• [TASK STATEMENT]: The expected result is the full set of records, copied precisely, with images dropped.

• [DATA RECORDS]:
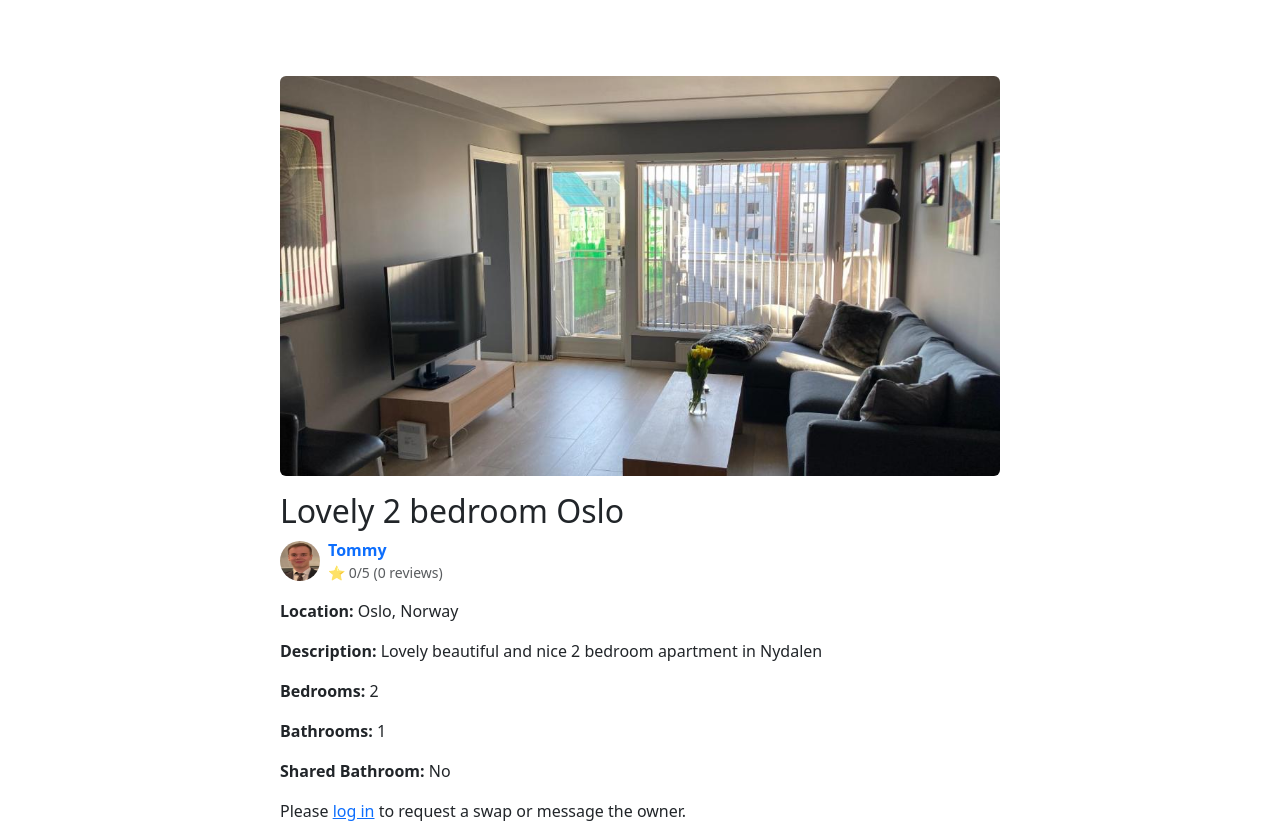
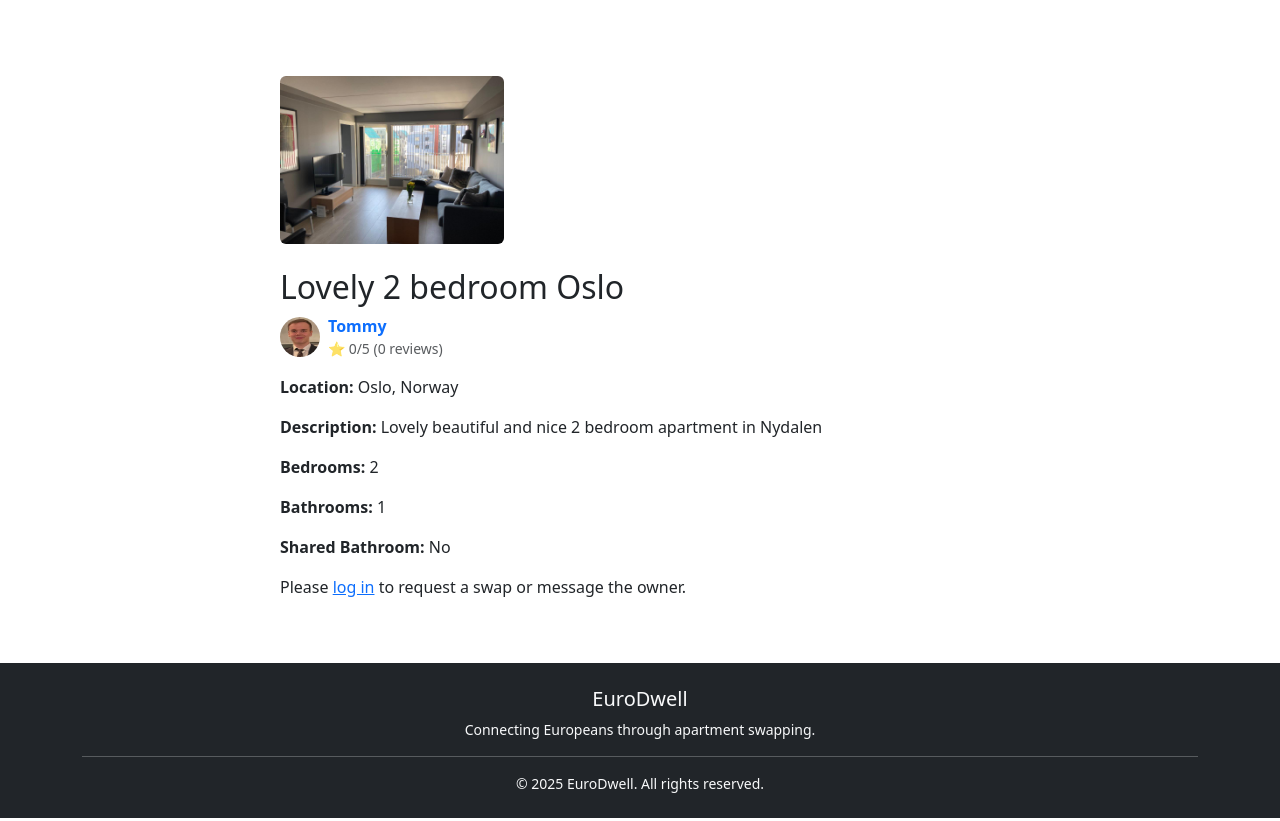
Before and after one commit to tommyelvebu/EuroDwell, a Django app: page /apartment/12/ in a window 1280 px wide. Shown: the part 56-877 px from the top of the page. Run offline with Django 5.2, Linux system fonts and the light colour scheme; data comes from the database, SQL or seed files in the repository; both versions use the stored data as it was after the commit.

Commit message:
able to handle multiple pics
able to handle multiple pics

```diff
--- a/djangoproject/app/templates/apartment_details.html
+++ b/djangoproject/app/templates/apartment_details.html
@@ -4,11 +4,20 @@
 <div class="container mt-5">
     <div class="row">
         <div class="col-md-8 offset-md-2">
-            {% if apartment.images.first %}
-            <img src="{{ apartment.images.first.image.url }}" alt="{{ apartment.title }}"
-            class="img-fluid rounded mb-3"
-            style="max-height: 400px; object-fit: cover; width: 100%;">
+            {% if apartment.images.all %}
+                <div class="row mb-3">
+                    {% for img in apartment.images.all %}
+                        <div class="col-md-4">
+                            <img src="{{ img.image.url }}" alt="Apartment image"
+                                class="img-fluid rounded mb-2"
+                                style="object-fit: cover; width: 100%; max-height: 200px;">
+                        </div>
+                    {% endfor %}
+                </div>
+            {% else %}
+                <p>No images available.</p>
             {% endif %}
+
 
             <h2>{{ apartment.title }}</h2>
 
--- a/djangoproject/app/views.py
+++ b/djangoproject/app/views.py
@@ -175,8 +175,9 @@ def user_logout(request):
 # Apartment Details Page
 def apartment_details(request, apartment_id):
     apartment = get_object_or_404(Apartment, id=apartment_id)
+    images = apartment.images.all()
     profile, created = Profile.objects.get_or_create(user=apartment.user)
-    return render(request, "apartment_details.html", {"apartment": apartment})
+    return render(request, "apartment_details.html", {"apartment": apartment,  'images': images})
 
 @login_required
 def create_apartment(request):
```
Also changed, not shown: djangoproject/db.sqlite3, djangoproject/media/apartments/eb0e6fba15e64669ee94d563cc541fb7.jpg (added), djangoproject/media/apartments/interior-design-for-student-room_RnLszgD.jpg (added), djangoproject/media/apartments/qyamckh9gbn21CSJDjjwww_g5cE0Ac.jpg (added).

• [REPLY TO THE EXERCISE]:
Before and after one commit to tommyelvebu/EuroDwell, a Django app: page /apartment/12/ in a window 1280 px wide. Shown: the part 56-877 px from the top of the page. Run offline with Django 5.2, Linux system fonts and the light colour scheme; data comes from the database, SQL or seed files in the repository; both versions use the stored data as it was after the commit.

Commit message:
able to handle multiple pics
able to handle multiple pics

```diff
--- a/djangoproject/app/templates/apartment_details.html
+++ b/djangoproject/app/templates/apartment_details.html
@@ -4,11 +4,20 @@
 <div class="container mt-5">
     <div class="row">
         <div class="col-md-8 offset-md-2">
-            {% if apartment.images.first %}
-            <img src="{{ apartment.images.first.image.url }}" alt="{{ apartment.title }}"
-            class="img-fluid rounded mb-3"
-            style="max-height: 400px; object-fit: cover; width: 100%;">
+            {% if apartment.images.all %}
+                <div class="row mb-3">
+                    {% for img in apartment.images.all %}
+                        <div class="col-md-4">
+                            <img src="{{ img.image.url }}" alt="Apartment image"
+                                class="img-fluid rounded mb-2"
+                                style="object-fit: cover; width: 100%; max-height: 200px;">
+                        </div>
+                    {% endfor %}
+                </div>
+            {% else %}
+                <p>No images available.</p>
             {% endif %}
+
 
             <h2>{{ apartment.title }}</h2>
 
--- a/djangoproject/app/views.py
+++ b/djangoproject/app/views.py
@@ -175,8 +175,9 @@ def user_logout(request):
 # Apartment Details Page
 def apartment_details(request, apartment_id):
     apartment = get_object_or_404(Apartment, id=apartment_id)
+    images = apartment.images.all()
     profile, created = Profile.objects.get_or_create(user=apartment.user)
-    return render(request, "apartment_details.html", {"apartment": apartment})
+    return render(request, "apartment_details.html", {"apartment": apartment,  'images': images})
 
 @login_required
 def create_apartment(request):
```
Also changed, not shown: djangoproject/db.sqlite3, djangoproject/media/apartments/eb0e6fba15e64669ee94d563cc541fb7.jpg (added), djangoproject/media/apartments/interior-design-for-student-room_RnLszgD.jpg (added), djangoproject/media/apartments/qyamckh9gbn21CSJDjjwww_g5cE0Ac.jpg (added).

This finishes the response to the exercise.